One comment on “Ambrose Evans-Pritchard–Only Mario Draghi's ECB can avert global calamity before the year is out

  1. Pageantmaster Ù† says:

    I don’t know – I feel as though I am reading about an alternative parallel universe, where financial problems can be sorted out by a government or even an inter-government bank declaring that it will support something “at any cost”. The British government tried that before being forced to ingnominiously exit the exchange rate mechanism and allowing the pound to float free of European currencies.
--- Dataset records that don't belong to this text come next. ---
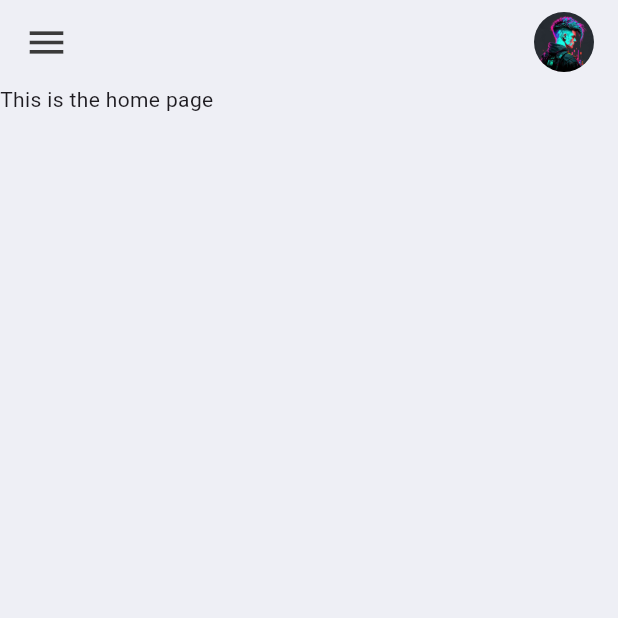
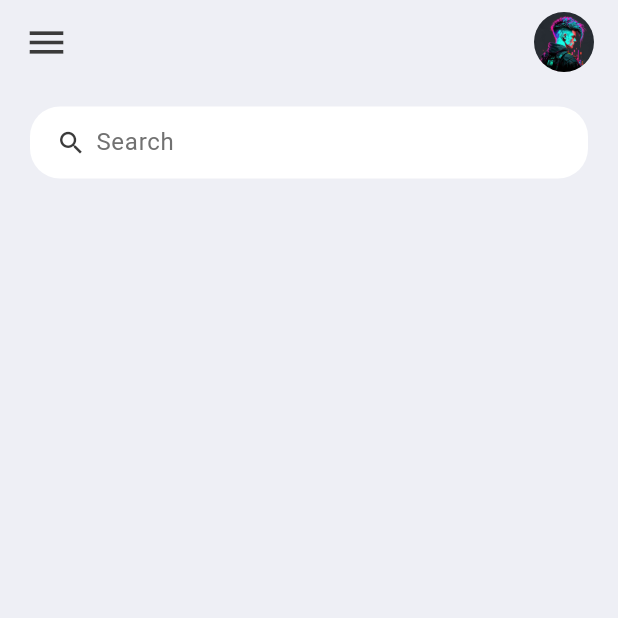
Before and after one commit to GitSentinel/Flutter_To_Do_App, a Flutter app: the screen it shows after launch, on a phone screen of 412 x 824 dp, the top half of it. Run offline on Flutter 3.47's test engine with Material 3 defaults, Android fonts, the phone set to English and light mode, and no system bars.

Commit message:
[ADD]: Search Box

```diff
--- a/lib/pages/home.dart
+++ b/lib/pages/home.dart
@@ -1,5 +1,8 @@
+// ignore_for_file: prefer_const_constructors, prefer_const_literals_to_create_immutables
+
 import 'package:flutter/material.dart';
 import 'package:todo_app/constants/app_colors.dart';
+import 'package:todo_app/widgets/search_box.dart';
 
 class Home extends StatelessWidget {
   const Home({super.key});
@@ -10,7 +13,15 @@ class Home extends StatelessWidget {
       backgroundColor: AppColors.bgcolor,
       appBar: _buildAppBar(),
       body: Container(
-        child: Text('This is the home page'),
+        padding: EdgeInsets.symmetric(
+          horizontal: 20,
+          vertical: 15,
+        ),
+        child: Column(
+          children: [
+            SearchBox(),
+          ],
+        ),
       ),
     );
   }
--- /dev/null
+++ b/lib/widgets/search_box.dart
@@ -0,0 +1,38 @@
+// ignore_for_file: prefer_const_constructors
+
+import 'package:flutter/material.dart';
+import 'package:todo_app/constants/app_colors.dart';
+
+class SearchBox extends StatelessWidget {
+  const SearchBox({super.key});
+
+  @override
+  Widget build(BuildContext context) {
+    return Container(
+      padding: EdgeInsets.symmetric(horizontal: 15),
+      decoration: BoxDecoration(
+        color: Colors.white,
+        borderRadius: BorderRadius.circular(20),
+      ),
+      child: TextField(
+        decoration: InputDecoration(
+          contentPadding: EdgeInsets.all(0),
+          prefixIcon: Icon(
+            Icons.search,
+            color: AppColors.black,
+            size: 20,
+          ),
+          prefixIconConstraints: BoxConstraints(
+            maxHeight: 20,
+            minWidth: 25,
+          ),
+          border: InputBorder.none,
+          hintText: 'Search',
+          hintStyle: TextStyle(
+            color: AppColors.grey,
+          ),
+        ),
+      ),
+    );
+  }
+}
```
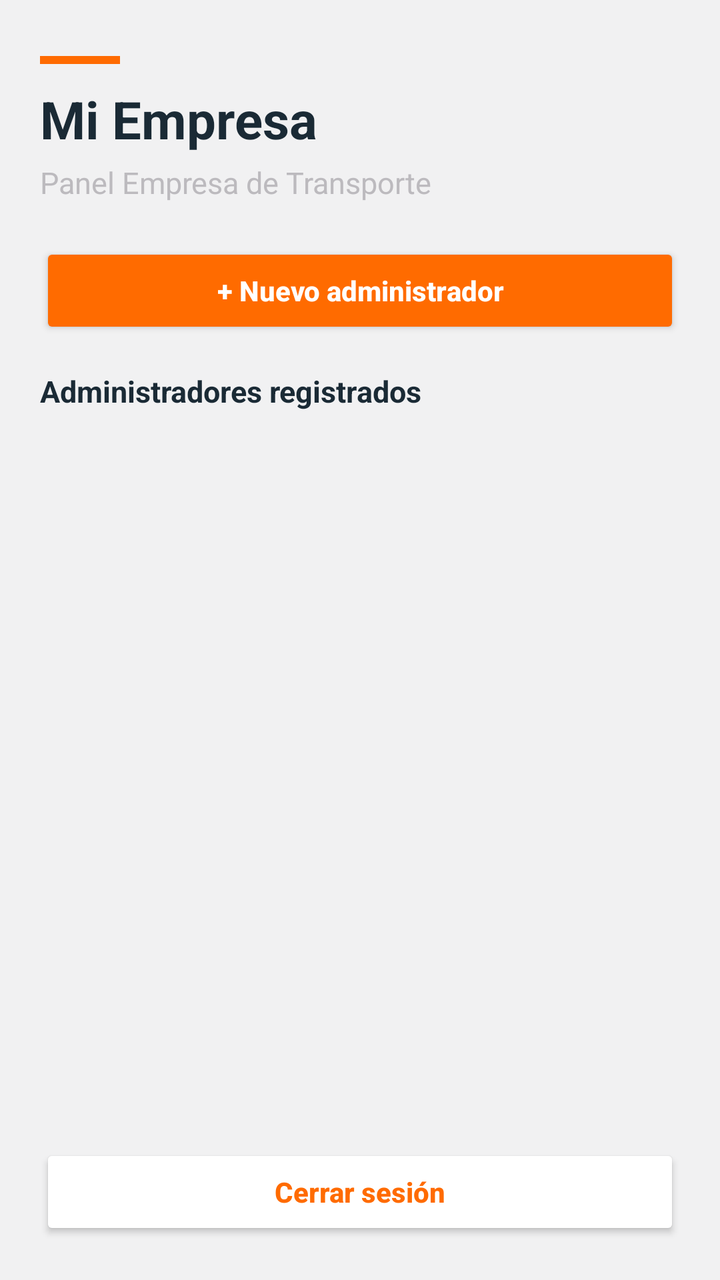
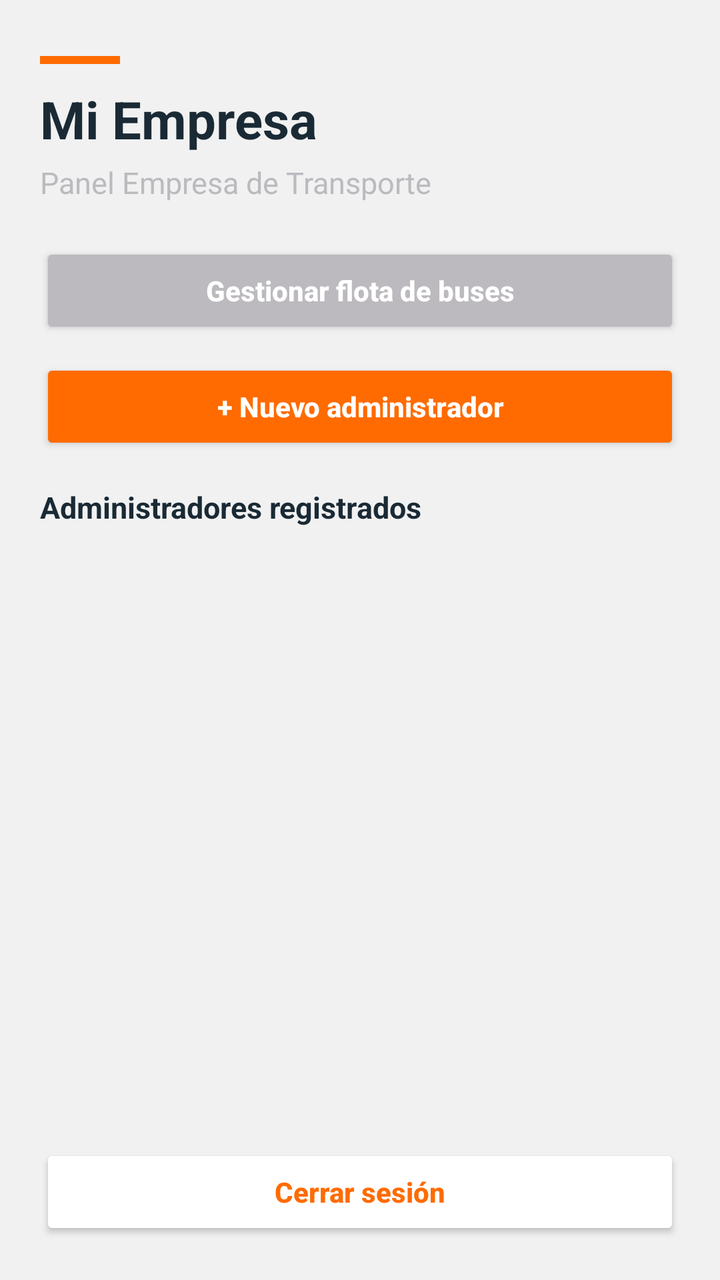

Screens rendered from an Android XML layout before and after an edit, with the pre-edit source and the edit as a unified diff.
<!-- AndroidManifest.xml: application theme Theme.Copia1APP -->
<!-- res/layout/activity_home_empresa.xml -->
<?xml version="1.0" encoding="utf-8"?>
<LinearLayout xmlns:android="http://schemas.android.com/apk/res/android"
    android:layout_width="match_parent"
    android:layout_height="match_parent"
    android:orientation="vertical"
    android:background="#F1F1F2"
    android:paddingStart="20dp"
    android:paddingEnd="20dp"
    android:paddingTop="28dp"
    android:paddingBottom="20dp">

    <View
        android:layout_width="40dp"
        android:layout_height="4dp"
        android:background="#FF6B00"
        android:layout_marginBottom="10dp" />

    <TextView
        android:id="@+id/tvNombreEmpresa"
        android:layout_width="match_parent"
        android:layout_height="wrap_content"
        android:text="Mi Empresa"
        android:textSize="26sp"
        android:textStyle="bold"
        android:textColor="#1A2A35"
        android:layout_marginBottom="4dp" />

    <TextView
        android:layout_width="match_parent"
        android:layout_height="wrap_content"
        android:text="Panel Empresa de Transporte"
        android:textSize="15sp"
        android:textColor="#BCBABE"
        android:layout_marginBottom="20dp" />

    <ProgressBar
        android:id="@+id/progressBarEmpresa"
        android:layout_width="wrap_content"
        android:layout_height="wrap_content"
        android:layout_gravity="center_horizontal"
        android:visibility="gone"
        android:layout_marginBottom="8dp" />

    <Button
        android:id="@+id/btnAgregarAdmin"
        android:layout_width="match_parent"
        android:layout_height="wrap_content"
        android:text="+ Nuevo administrador"
        android:textAllCaps="false"
        android:textStyle="bold"
        android:textColor="#FFFFFF"
        android:backgroundTint="#FF6B00"
        android:padding="12dp"
        android:layout_marginBottom="16dp" />

    <TextView
        android:layout_width="match_parent"
        android:layout_height="wrap_content"
        android:text="Administradores registrados"
        android:textSize="15sp"
        android:textStyle="bold"
        android:textColor="#1A2A35"
        android:layout_marginBottom="8dp" />

    <androidx.recyclerview.widget.RecyclerView
        android:id="@+id/rvAdminsEmpresa"
        android:layout_width="match_parent"
        android:layout_height="0dp"
        android:layout_weight="1" />

    <Button
        android:id="@+id/btnCerrarSesionEmpresa"
        android:layout_width="match_parent"
        android:layout_height="wrap_content"
        android:text="Cerrar sesión"
        android:textAllCaps="false"
        android:textColor="#FF6B00"
        android:textStyle="bold"
        android:backgroundTint="#FFFFFF"
        android:padding="12dp"
        android:layout_marginTop="12dp" />

</LinearLayout>
<!-- resources referenced by this layout -->
<resources>
  <style name="Theme.Copia1APP" parent="Base.Theme.Copia1APP" />
  <style name="Base.Theme.Copia1APP" parent="Theme.AppCompat.Light">
          
          
      </style>
</resources>

<!-- the commit's change to res/layout/activity_home_empresa.xml (unified diff, before → after) -->
@@ -42,6 +42,18 @@
         android:layout_marginBottom="8dp" />
 
     <Button
+        android:id="@+id/btnGestionarFlota"
+        android:layout_width="match_parent"
+        android:layout_height="wrap_content"
+        android:text="Gestionar flota de buses"
+        android:textAllCaps="false"
+        android:textStyle="bold"
+        android:textColor="#FFFFFF"
+        android:backgroundTint="@color/colorGris"
+        android:padding="12dp"
+        android:layout_marginBottom="10dp" />
+
+    <Button
         android:id="@+id/btnAgregarAdmin"
         android:layout_width="match_parent"
         android:layout_height="wrap_content"
<!-- resource entries referenced after the edit -->
@@ -1,5 +1,6 @@
 <!-- resources referenced by this layout -->
 <resources>
+  <color name="colorGris">#BCBABE</color>
   <style name="Theme.Copia1APP" parent="Base.Theme.Copia1APP" />
   <style name="Base.Theme.Copia1APP" parent="Theme.AppCompat.Light">
           
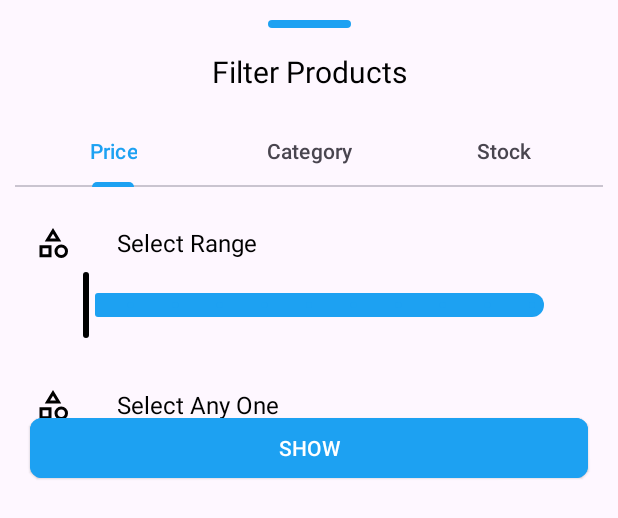
After one commit to Vanshpanchal/IMS, an Android app built with Jetpack Compose: the layout filterdialog.xml on its own in the app's theme, with its tools: preview values and no code run, on a phone screen of 412 x 824 dp. The commit adds this screen. Shown: the top 518 px of the screen. Run offline under Robolectric (Android 15) with nearby library versions, the phone set to English and light mode, and no system bars.

Commit message:
Bottom Sheet Filter UI

```diff
--- a/app/src/main/AndroidManifest.xml
+++ b/app/src/main/AndroidManifest.xml
@@ -29,6 +29,7 @@
         android:roundIcon="@mipmap/ic_launcher_round"
         android:supportsRtl="true"
         android:theme="@style/Theme.Ims"
+
         android:usesCleartextTraffic="true"
         tools:targetApi="31">
 
@@ -58,21 +59,26 @@
 
         <activity
             android:name=".SigninAct"
+            android:screenOrientation="portrait"
             android:exported="false" />
         <activity
             android:name=".MainActivity"
+            android:screenOrientation="portrait"
             android:exported="false" />
         <activity
             android:name=".SignupAct"
+            android:screenOrientation="portrait"
             android:exported="false" />
         <activity
             android:name=".Home_act"
+            android:screenOrientation="portrait"
             android:exported="false"
             android:theme="@style/Theme.Ims">
 
         </activity>
         <activity
             android:name=".StartAct"
+            android:screenOrientation="portrait"
             android:exported="true">
             <intent-filter>
                 <action android:name="android.intent.action.MAIN" />
--- a/app/src/main/java/com/example/ims/MapsFragment.kt
+++ b/app/src/main/java/com/example/ims/MapsFragment.kt
@@ -87,7 +87,7 @@ class MapsFragment : Fragment() {
                         documents.last().getDouble("Latitude") ?: 0.0,
                         documents.last().getDouble("Longitude") ?: 0.0
                     )
-                    googleMap.moveCamera(CameraUpdateFactory.newLatLng(lastPosition))
+                    googleMap.moveCamera(CameraUpdateFactory.newLatLngZoom(lastPosition,8f))
                 }
             }
             .addOnFailureListener { exception ->
--- /dev/null
+++ b/app/src/main/res/layout/filterdialog.xml
@@ -0,0 +1,265 @@
+<?xml version="1.0" encoding="utf-8"?>
+<androidx.constraintlayout.widget.ConstraintLayout xmlns:android="http://schemas.android.com/apk/res/android"
+    xmlns:app="http://schemas.android.com/apk/res-auto"
+    xmlns:tools="http://schemas.android.com/tools"
+    android:layout_width="match_parent"
+    android:layout_height="match_parent"
+    android:padding="8sp">
+
+
+    <View
+        android:id="@+id/view2"
+        android:layout_width="55dp"
+        android:layout_height="5dp"
+        android:layout_marginTop="5dp"
+        android:background="@drawable/shape_bg"
+        app:layout_constraintEnd_toEndOf="parent"
+        app:layout_constraintStart_toStartOf="parent"
+        app:layout_constraintTop_toTopOf="parent" />
+
+
+    <TextView
+        android:id="@+id/textView"
+        android:layout_width="wrap_content"
+        android:layout_height="wrap_content"
+        android:layout_marginVertical="15dp"
+        android:paddingHorizontal="15dp"
+        android:text="Filter Products"
+        android:textAlignment="center"
+        android:textColor="@color/black"
+        android:textSize="20sp"
+        app:layout_constraintEnd_toEndOf="parent"
+        app:layout_constraintStart_toStartOf="parent"
+        app:layout_constraintTop_toBottomOf="@+id/view2" />
+
+
+    <com.google.android.material.tabs.TabLayout
+        android:id="@+id/tabLayout"
+        android:layout_width="match_parent"
+        android:layout_height="wrap_content"
+        android:layout_marginHorizontal="2dp"
+        android:layout_marginTop="15dp"
+        app:layout_constraintEnd_toEndOf="parent"
+        app:layout_constraintStart_toStartOf="parent"
+
+        app:layout_constraintTop_toBottomOf="@+id/textView">
+
+
+        <com.google.android.material.tabs.TabItem
+            android:layout_width="wrap_content"
+            android:layout_height="wrap_content"
+            android:text="Price" />
+
+        <com.google.android.material.tabs.TabItem
+            android:layout_width="wrap_content"
+            android:layout_height="wrap_content"
+            android:text="Category" />
+
+        <com.google.android.material.tabs.TabItem
+            android:layout_width="wrap_content"
+            android:layout_height="wrap_content"
+            android:text="Stock" />
+    </com.google.android.material.tabs.TabLayout>
+
+    <LinearLayout
+        android:id="@+id/category"
+        android:layout_width="match_parent"
+        android:layout_height="wrap_content"
+        android:layout_marginHorizontal="2dp"
+        android:layout_marginTop="25dp"
+        android:orientation="vertical"
+        android:visibility="gone"
+        app:layout_constraintEnd_toEndOf="parent"
+        app:layout_constraintStart_toStartOf="parent"
+        app:layout_constraintTop_toBottomOf="@+id/price"
+        tools:visibility="visible">
+
+
+        <LinearLayout
+            android:id="@+id/linearLayout7"
+            android:layout_width="match_parent"
+            android:layout_height="wrap_content"
+            android:layout_marginHorizontal="8dp"
+            android:orientation="horizontal"
+            app:layout_constraintEnd_toEndOf="parent"
+            app:layout_constraintStart_toStartOf="parent"
+            app:layout_constraintTop_toBottomOf="@+id/textView">
+
+            <ImageView
+                android:layout_width="wrap_content"
+                android:layout_height="wrap_content"
+                android:layout_marginHorizontal="5dp"
+                android:scaleType="centerCrop"
+                android:src="@drawable/category_24px"
+                app:tint="@color/black" />
+
+            <TextView
+                android:layout_width="wrap_content"
+                android:layout_height="match_parent"
+                android:layout_gravity="center"
+                android:layout_marginHorizontal="25dp"
+                android:gravity="center"
+                android:text="Select Any One"
+                android:textColor="@color/black"
+                android:textSize="16sp" />
+        </LinearLayout>
+
+        <HorizontalScrollView
+            android:id="@+id/horizontalScrollView"
+            android:layout_width="match_parent"
+            android:layout_height="wrap_content"
+            android:layout_marginHorizontal="8dp"
+            android:scrollbars="none"
+            app:layout_constraintEnd_toEndOf="parent"
+            app:layout_constraintStart_toStartOf="parent"
+            app:layout_constraintTop_toBottomOf="@+id/linearLayout7">
+
+
+            <com.google.android.material.chip.ChipGroup
+                android:id="@+id/chipGroup"
+                style="@style/Widget.Material3.Chip.Assist.Elevated"
+                android:layout_width="wrap_content"
+                android:layout_height="wrap_content"
+                android:layout_marginHorizontal="8dp"
+                android:layout_marginTop="12dp"
+                app:singleLine="true"
+                app:singleSelection="true">
+
+            </com.google.android.material.chip.ChipGroup>
+        </HorizontalScrollView>
+
+    </LinearLayout>
+
+    <LinearLayout
+        android:id="@+id/price"
+        android:layout_width="match_parent"
+        android:layout_height="wrap_content"
+        android:layout_marginHorizontal="2dp"
+        android:layout_marginTop="25dp"
+        android:orientation="vertical"
+        android:visibility="visible"
+        app:layout_constraintTop_toBottomOf="@+id/tabLayout"
+        tools:layout_editor_absoluteX="10dp"
+        tools:visibility="visible">
+
+
+        <LinearLayout
+            android:id="@+id/linearLayout8"
+            android:layout_width="match_parent"
+            android:layout_height="wrap_content"
+            android:layout_marginHorizontal="8dp"
+            android:orientation="horizontal"
+            android:visibility="visible"
+            app:layout_constraintEnd_toEndOf="parent"
+            app:layout_constraintStart_toStartOf="parent"
+            app:layout_constraintTop_toBottomOf="@+id/textView">
+
+            <ImageView
+                android:layout_width="wrap_content"
+                android:layout_height="wrap_content"
+                android:layout_marginHorizontal="5dp"
+                android:scaleType="centerCrop"
+                android:src="@drawable/category_24px"
+                app:tint="@color/black" />
+
+            <TextView
+                android:layout_width="wrap_content"
+                android:layout_height="match_parent"
+                android:layout_gravity="center"
+                android:layout_marginHorizontal="25dp"
+                android:gravity="center"
+                android:text="Select Range"
+                android:textColor="@color/black"
+                android:textSize="16sp" />
+        </LinearLayout>
+
+        <com.google.android.material.slider.Slider
+            android:id="@+id/price_slider"
+            style="@style/Widget.Material3.Slider"
+            android:layout_width="match_parent"
+            android:layout_height="wrap_content"
+            android:layout_marginHorizontal="25dp"
+            android:layout_marginVertical="5dp"
+            android:stepSize="100.0"
+            app:haloColor="@color/black"
+            android:valueFrom="0.0"
+            android:valueTo="1000.0"
+            app:labelBehavior="floating"
+            app:labelStyle="@style/TooTip"
+            app:thumbColor="@color/black" />
+    </LinearLayout>
+
+    <LinearLayout
+        android:id="@+id/stock"
+        android:layout_width="match_parent"
+        android:layout_height="wrap_content"
+        android:layout_marginHorizontal="2dp"
+        android:layout_marginTop="25dp"
+        android:orientation="vertical"
+        android:visibility="gone"
+        app:layout_constraintTop_toBottomOf="@+id/category"
+        tools:layout_editor_absoluteX="10dp"
+        tools:visibility="gone">
+
+
+        <LinearLayout
+            android:id="@+id/linearLayout9"
+            android:layout_width="match_parent"
+            android:layout_height="wrap_content"
+            android:layout_marginHorizontal="8dp"
+            android:orientation="horizontal"
+            app:layout_constraintEnd_toEndOf="parent"
+            app:layout_constraintStart_toStartOf="parent"
+            app:layout_constraintTop_toBottomOf="@+id/textView">
+
+            <ImageView
+                android:layout_width="wrap_content"
+                android:layout_height="wrap_content"
+                android:layout_marginHorizontal="5dp"
+                android:scaleType="centerCrop"
+                android:src="@drawable/category_24px"
+                app:tint="@color/black" />
+
+            <TextView
+                android:layout_width="wrap_content"
+                android:layout_height="match_parent"
+                android:layout_gravity="center"
+                android:layout_marginHorizontal="25dp"
+                android:gravity="center"
+                android:text="Select Range"
+                android:textColor="@color/black"
+                android:textSize="16sp" />
+        </LinearLayout>
+
+        <com.google.android.material.slider.Slider
+            android:id="@+id/stock_slider"
+            style="@style/Widget.Material3.Slider"
+            android:layout_width="match_parent"
+            android:layout_height="wrap_content"
+            android:layout_marginHorizontal="25dp"
+            android:layout_marginVertical="5dp"
+            android:stepSize="100.0"
+            android:valueFrom="0.0"
+            android:valueTo="1000.0"
+            app:labelBehavior="floating"
+            app:labelStyle="@style/Widget.Material3.Tooltip"
+            app:thumbColor="@color/black" />
+    </LinearLayout>
+
+    <com.google.android.material.button.MaterialButton
+        android:id="@+id/show"
+        style="@style/Widget.Material3.Button.ElevatedButton"
+        android:layout_width="match_parent"
+        android:layout_height="wrap_content"
+        android:layout_marginHorizontal="12dp"
+        android:layout_marginTop="150dp"
+        android:backgroundTint="@color/blue"
+        android:text="Show"
+        android:textAllCaps="true"
+        android:textColor="@color/white"
+        app:cornerRadius="8dp"
+        app:layout_constraintEnd_toEndOf="parent"
+        app:layout_constraintStart_toStartOf="parent"
+        app:layout_constraintTop_toBottomOf="@+id/tabLayout" />
+
+</androidx.constraintlayout.widget.ConstraintLayout>
--- a/app/src/main/res/values/themes.xml
+++ b/app/src/main/res/values/themes.xml
@@ -13,6 +13,9 @@
     <style name="NoRippleEffect">
         <item name="android:selectableItemBackground">@android:color/transparent</item>
     </style>
+    <style name="TooTip" parent="Widget.Material3.Tooltip">
+        <item name="android:textColor">@color/black</item>
+    </style>
 
     <style name="Theme.Ims" parent="Base.Theme.Ims" />
 
```
Also changed, not shown: app/src/main/java/com/example/ims/inventory.kt (+11 -3 lines), app/src/main/java/com/example/ims/specific_inventory.kt (+289 -33 lines), app/src/main/res/drawable/filter_alt_24px.xml (added, +10 -0 lines), app/src/main/res/layout/fragment_specific_inventory.xml (+33 -0 lines), app/src/main/res/layout/rv_two.xml (+8 -5 lines).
    Yet, time and time again we are told that the answer to everything is for Germany to borrow, for the ECB to borrow, for the Planet Earth to borrow, or print money, or issue Euro-upside-down-trouser-bonds, or whatever. No one will tackle the underlying problem of being tied into a currency system which does not allow the economies of member states to adjust as they would with a freely floating currency to correct the imbalances. And in the final analysis, all issues like capital flight are about confidence in the viability of an economy and its trading conditions, and does that not include currency issues?

    Euroland is a strange place at the moment.